“Mobile CRM” is a hot topic with my clients. The emergence of ubiquitous high-speed broadband connectivity, smartphones, and tablet devices with enormous computing power and longer battery life, along with increased employee adoption of touchscreen devices in every sphere of life, are all trends that serve to liberate IT from the desktop.

However, the state of mobile CRM solution support is fragmented. While there are platforms and solutions that cater to specific industries, no mobile CRM vendor currently offers out-of-the-box cross-industry functionality. The gap between the functionality available via desktop and mobile CRM applications is far from being bridged. And vendors sometimes adopt a single-device or single operating system (OS) strategy, limiting the range of devices and OSes available to companies.

To help define a path for navigating this complex landscape, I interviewed 25 CRM solution vendors, systems integrators, mobile solutions developers, and user compananies. My findings are summarized in a new report: Best Practices: The Right Way to Implement Mobile CRM.

A guiding principle for getting value out of “mobile” is to look for situations where you can integrate an mobile application into the normal execution of the day-to-day business processes of managers and frontline workers. Here are some additional tips:

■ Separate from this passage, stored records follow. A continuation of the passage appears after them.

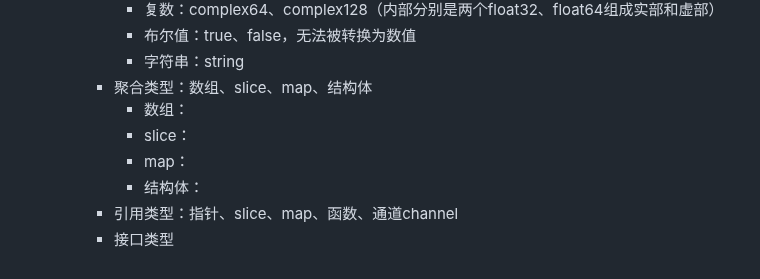
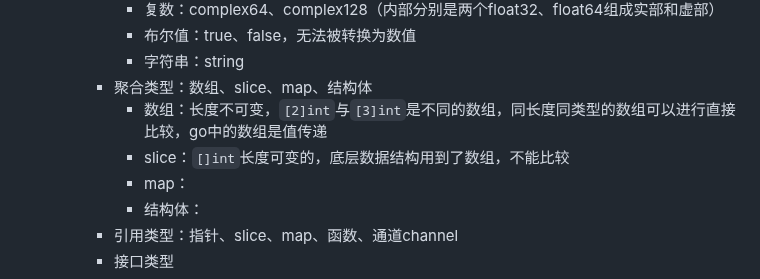
Before and after one commit to Antares-0/Technical_Document, a Markdown page: Go/Go语言学习.MD, the part around the change. Rendered like a GitHub page.

Commit message:
feat(go):Go语言学习

```diff
--- a/Go/Go语言学习.MD
+++ b/Go/Go语言学习.MD
@@ -257,8 +257,8 @@
        - 布尔值：true、false，无法被转换为数值
        - 字符串：string
      - 聚合类型：数组、slice、map、结构体
-       - 数组：
-       - slice：
+       - 数组：长度不可变，`[2]int`与`[3]int`是不同的数组，同长度同类型的数组可以进行直接比较，go中的数组是值传递
+       - slice：`[]int`长度可变的，底层数据结构用到了数组，不能比较
        - map：
        - 结构体：
      - 引用类型：指针、slice、map、函数、通道channel
```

  • Understand the opportunity to improve CRM and drive adoption. For example, will enabling workers to update the CRM system and tasks in real time throughout the day when they’re in the field — rather than doing it once they get back to their desks at the end of the day — make them more productive?
  • Define the tangible business benefits mobile CRM solutions can deliver. How will a mobile solution contribute to improved business performance? Are you looking to improve the productivity of frontline employees, streamline business processes, and/or improve customer satisfaction through more responsive customer service?
  • Define the precise use cases that you need to support. You need to not only define the general user types that you want to support through mobile CRM solutions, but also drill deep to understand the exact job activities these users perform and how having a mobile device can help.
  • Understand the data and information that mobile workers need. To provide mobile solutions that make workers more productive, you need to determine the precise set of information they need to perform their daily tasks and the key information they need to collect.
  • Understand the device types and form factors that best suit people’s day-to-day activities.Laptops, with their rich offline capabilities, may still be the best form factor for these tasks at the moment. However, newer device types like phones, smartphones, and tablets may soon become more useful than laptops.

One of the biggest pitfalls to watch out for?  Undervaluing the need for offline capabilities. In some use cases, such as field engineers working inside office buildings or factories or mobile workers covering remote geographies, connectivity may be poor or nonexistent. There are some locations, like medical facilities, that prohibit online access. And employees may not use a mobile CRM application if they have to wait for web screens to refresh or need instant access to their full data set.